◆ Dataset records:

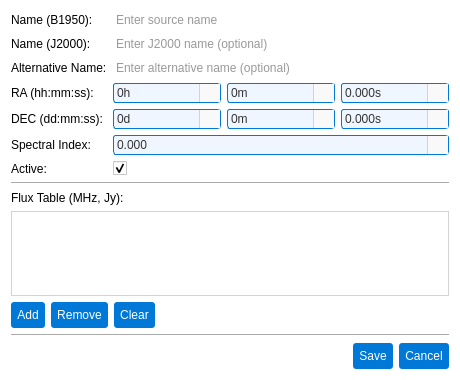
First picture: the form in pastrocore/gui_pyside/dialog_edtior_source.ui, repository Torward1024/pAstroCORE, before the edit.
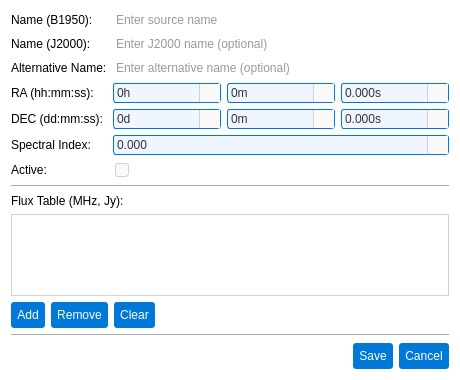
Second picture: the form after the edit. Icons and pictures are not drawn.

Patch:
```diff
--- a/pastrocore/gui_pyside/dialog_edtior_source.ui
+++ b/pastrocore/gui_pyside/dialog_edtior_source.ui
@@ -800,6 +800,85 @@
      </item>
      <item row="6" column="1">
       <widget class="QCheckBox" name="isActiveCheckBox">
+       <property name="styleSheet">
+        <string notr="true">/* Основной стиль QCheckBox */
+QCheckBox {
+    font-family: Arial;
+    font-size: 9pt;
+    color: #333333;
+    spacing: 6px;
+    padding: 2px;
+    outline: none;
+}
+
+QCheckBox::item {
+    padding: 2px;
+}
+
+/* Индикатор чекбокса */
+QCheckBox::indicator {
+    width: 12px;
+    height: 12px;
+    border-radius: 3px;
+    border: 1px solid #d3d3d3;
+    background-color: #f9f9f9;
+}
+
+/* Unchecked состояние */
+QCheckBox::indicator:unchecked {
+    border: 1px solid #d3d3d3;
+    background-color: #f9f9f9;
+    image: none;
+}
+
+QCheckBox::indicator:unchecked:hover {
+    border: 1px solid #1a8cff;
+    background-color: #f0f6ff;
+    image: none;
+}
+
+QCheckBox::indicator:unchecked:focus {
+    border: 1px solid #005bb5;
+    background-color: #f0f6ff;
+    image: none;
+}
+
+/* Checked состояние - БЕЛЫЙ ФОН, стандартная граница */
+QCheckBox::indicator:checked {
+    border: 1px solid #0078d7;
+    background-color: #ffffff; /* Белый фон */
+    image: url(:/icons/check_icon.svg);
+}
+
+QCheckBox::indicator:checked:hover {
+    border: 1px solid #1a8cff; /* Стандартная толщина */
+    background-color: #ffffff; /* Белый фон */
+    image: url(:/icons/check_icon_hover.svg);
+}
+
+QCheckBox::indicator:checked:focus {
+    border: 1px solid #005bb5; /* Стандартная толщина */
+    background-color: #ffffff; /* Белый фон */
+    image: url(:/icons/check_icon.svg);
+}
+
+/* Disabled состояния */
+QCheckBox::indicator:unchecked:disabled {
+    border: 1px solid #e0e0e0;
+    background-color: #f5f5f5;
+    image: none;
+}
+
+QCheckBox::indicator:checked:disabled {
+    border: 1px solid #cccccc;
+    background-color: #f0f0f0; /* Светло-серый фон */
+    image: url(:/icons/check_icon_disabled.svg);
+}
+
+QCheckBox:disabled {
+    color: #999999;
+}</string>
+       </property>
        <property name="checked">
         <bool>true</bool>
        </property>
```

◆ What is required: With "property" as the search string, filter the records and return each line that has it.

◆ Task result:
+       <property name="styleSheet">
+       </property>
        <property name="checked">
        </property>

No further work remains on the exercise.